The people at the Tchefuncte site fished in the nearby bayou and coastal marsh. They also went to higher ground inland to hunt animals like deer and to gather foods from the woodlands.


     The archaeologists’ techniques in the 1930s and 1940s did not recover many animal bones. They did not screen the dirt and did not find many small items. Most of the bones they did collect were large and easy to see while they were digging. Small bones, like those from fish, were easy to miss. A small project at the site in 1986 used screens to find small bones, like those from fish. Recent study of these bones gave a good understanding of the diet of the people at the site.



(Above) The people at Tchefuncte had lots of dietary options because they lived so close to different ecological zones. (Right) Artist's interpretation of American Indians fishing.

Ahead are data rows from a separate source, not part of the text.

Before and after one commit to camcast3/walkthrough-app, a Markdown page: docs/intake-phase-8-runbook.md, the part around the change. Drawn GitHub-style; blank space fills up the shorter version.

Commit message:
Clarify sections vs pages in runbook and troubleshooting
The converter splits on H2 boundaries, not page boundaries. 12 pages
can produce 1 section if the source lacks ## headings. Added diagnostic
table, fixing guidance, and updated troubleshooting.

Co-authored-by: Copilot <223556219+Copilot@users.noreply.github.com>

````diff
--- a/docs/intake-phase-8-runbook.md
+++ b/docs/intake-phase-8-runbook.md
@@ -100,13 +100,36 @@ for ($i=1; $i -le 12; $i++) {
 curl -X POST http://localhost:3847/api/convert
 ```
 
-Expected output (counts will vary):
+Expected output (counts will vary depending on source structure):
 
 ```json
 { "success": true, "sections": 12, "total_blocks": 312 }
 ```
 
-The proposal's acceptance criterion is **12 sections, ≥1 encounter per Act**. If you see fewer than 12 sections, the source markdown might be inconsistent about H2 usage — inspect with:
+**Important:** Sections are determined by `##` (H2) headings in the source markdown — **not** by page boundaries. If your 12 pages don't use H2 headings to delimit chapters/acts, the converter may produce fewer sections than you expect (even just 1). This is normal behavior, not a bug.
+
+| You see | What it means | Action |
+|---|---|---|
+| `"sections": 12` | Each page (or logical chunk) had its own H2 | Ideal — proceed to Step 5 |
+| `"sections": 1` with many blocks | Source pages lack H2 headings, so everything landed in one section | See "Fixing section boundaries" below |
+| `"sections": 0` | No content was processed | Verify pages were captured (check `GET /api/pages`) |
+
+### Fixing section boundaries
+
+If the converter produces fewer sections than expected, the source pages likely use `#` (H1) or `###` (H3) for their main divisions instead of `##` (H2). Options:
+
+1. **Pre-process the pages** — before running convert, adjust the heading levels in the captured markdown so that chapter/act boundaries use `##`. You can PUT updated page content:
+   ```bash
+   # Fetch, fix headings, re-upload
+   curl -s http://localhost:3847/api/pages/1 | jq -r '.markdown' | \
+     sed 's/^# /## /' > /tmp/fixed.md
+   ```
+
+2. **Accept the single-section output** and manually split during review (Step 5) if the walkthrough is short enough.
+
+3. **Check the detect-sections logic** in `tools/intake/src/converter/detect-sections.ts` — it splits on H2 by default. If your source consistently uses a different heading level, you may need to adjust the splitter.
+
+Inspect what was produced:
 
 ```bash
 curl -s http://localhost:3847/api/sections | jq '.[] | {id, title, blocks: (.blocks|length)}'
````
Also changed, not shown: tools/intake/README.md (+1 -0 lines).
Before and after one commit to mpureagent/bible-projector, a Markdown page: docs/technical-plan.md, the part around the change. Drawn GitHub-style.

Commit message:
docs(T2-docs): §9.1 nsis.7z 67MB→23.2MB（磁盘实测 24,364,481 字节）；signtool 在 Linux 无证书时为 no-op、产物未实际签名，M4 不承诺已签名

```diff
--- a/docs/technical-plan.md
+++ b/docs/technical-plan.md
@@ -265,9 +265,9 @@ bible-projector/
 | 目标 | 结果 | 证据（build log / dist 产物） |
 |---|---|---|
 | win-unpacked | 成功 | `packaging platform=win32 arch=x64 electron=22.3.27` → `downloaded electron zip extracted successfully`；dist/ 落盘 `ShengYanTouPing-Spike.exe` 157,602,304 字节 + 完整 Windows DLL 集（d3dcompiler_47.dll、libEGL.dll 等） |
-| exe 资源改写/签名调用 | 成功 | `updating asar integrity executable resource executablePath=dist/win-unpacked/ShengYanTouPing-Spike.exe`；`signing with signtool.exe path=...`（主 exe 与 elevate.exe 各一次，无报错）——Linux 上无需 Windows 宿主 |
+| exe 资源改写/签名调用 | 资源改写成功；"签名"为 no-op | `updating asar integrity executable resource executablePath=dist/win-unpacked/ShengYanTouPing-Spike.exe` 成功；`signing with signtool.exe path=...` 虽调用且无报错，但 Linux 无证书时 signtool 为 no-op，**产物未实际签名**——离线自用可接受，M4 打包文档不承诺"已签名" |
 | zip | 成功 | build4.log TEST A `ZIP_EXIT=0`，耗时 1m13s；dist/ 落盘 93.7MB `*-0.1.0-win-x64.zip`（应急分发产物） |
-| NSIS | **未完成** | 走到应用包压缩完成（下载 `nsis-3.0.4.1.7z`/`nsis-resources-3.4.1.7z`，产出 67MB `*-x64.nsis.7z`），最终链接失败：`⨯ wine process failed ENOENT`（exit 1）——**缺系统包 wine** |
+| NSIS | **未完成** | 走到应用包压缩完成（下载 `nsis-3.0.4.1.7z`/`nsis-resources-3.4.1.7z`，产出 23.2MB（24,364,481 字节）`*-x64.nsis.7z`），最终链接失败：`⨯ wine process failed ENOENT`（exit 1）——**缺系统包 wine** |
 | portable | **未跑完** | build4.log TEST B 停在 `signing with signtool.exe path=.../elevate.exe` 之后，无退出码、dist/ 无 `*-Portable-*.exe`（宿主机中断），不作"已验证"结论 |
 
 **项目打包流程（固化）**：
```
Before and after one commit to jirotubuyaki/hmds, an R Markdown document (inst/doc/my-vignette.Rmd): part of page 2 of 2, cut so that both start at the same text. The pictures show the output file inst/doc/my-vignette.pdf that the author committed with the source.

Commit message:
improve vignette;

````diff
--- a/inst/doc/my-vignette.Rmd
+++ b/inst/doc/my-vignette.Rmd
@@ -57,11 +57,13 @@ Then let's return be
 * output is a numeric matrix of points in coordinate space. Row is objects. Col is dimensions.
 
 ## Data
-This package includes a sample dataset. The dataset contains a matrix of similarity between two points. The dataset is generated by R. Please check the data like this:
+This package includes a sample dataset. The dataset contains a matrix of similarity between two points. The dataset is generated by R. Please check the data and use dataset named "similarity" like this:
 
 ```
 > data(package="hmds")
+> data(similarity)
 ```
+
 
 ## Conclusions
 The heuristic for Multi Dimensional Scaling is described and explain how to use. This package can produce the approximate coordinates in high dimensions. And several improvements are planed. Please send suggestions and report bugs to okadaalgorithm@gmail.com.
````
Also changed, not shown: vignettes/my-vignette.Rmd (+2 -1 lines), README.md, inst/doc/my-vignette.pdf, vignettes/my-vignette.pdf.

Painting by Jack McLehany, courtesy of Guaranty Corporation.

     People caught many kinds of fish, but especially catfish and gar. Most of these came from the bayou, and only a few species were from Lake Pontchartrain. The Tchefuncte people ate a wide variety of animals, including bear, muskrat, opossum, raccoon, alligator, duck and turtle. However, deer was the preferred meat source. In addition to the meat, deer were valuable because the bones were used for tools. The people at the site surely ate plants as well, but researchers did not find any traces of them.


Coastal Marsh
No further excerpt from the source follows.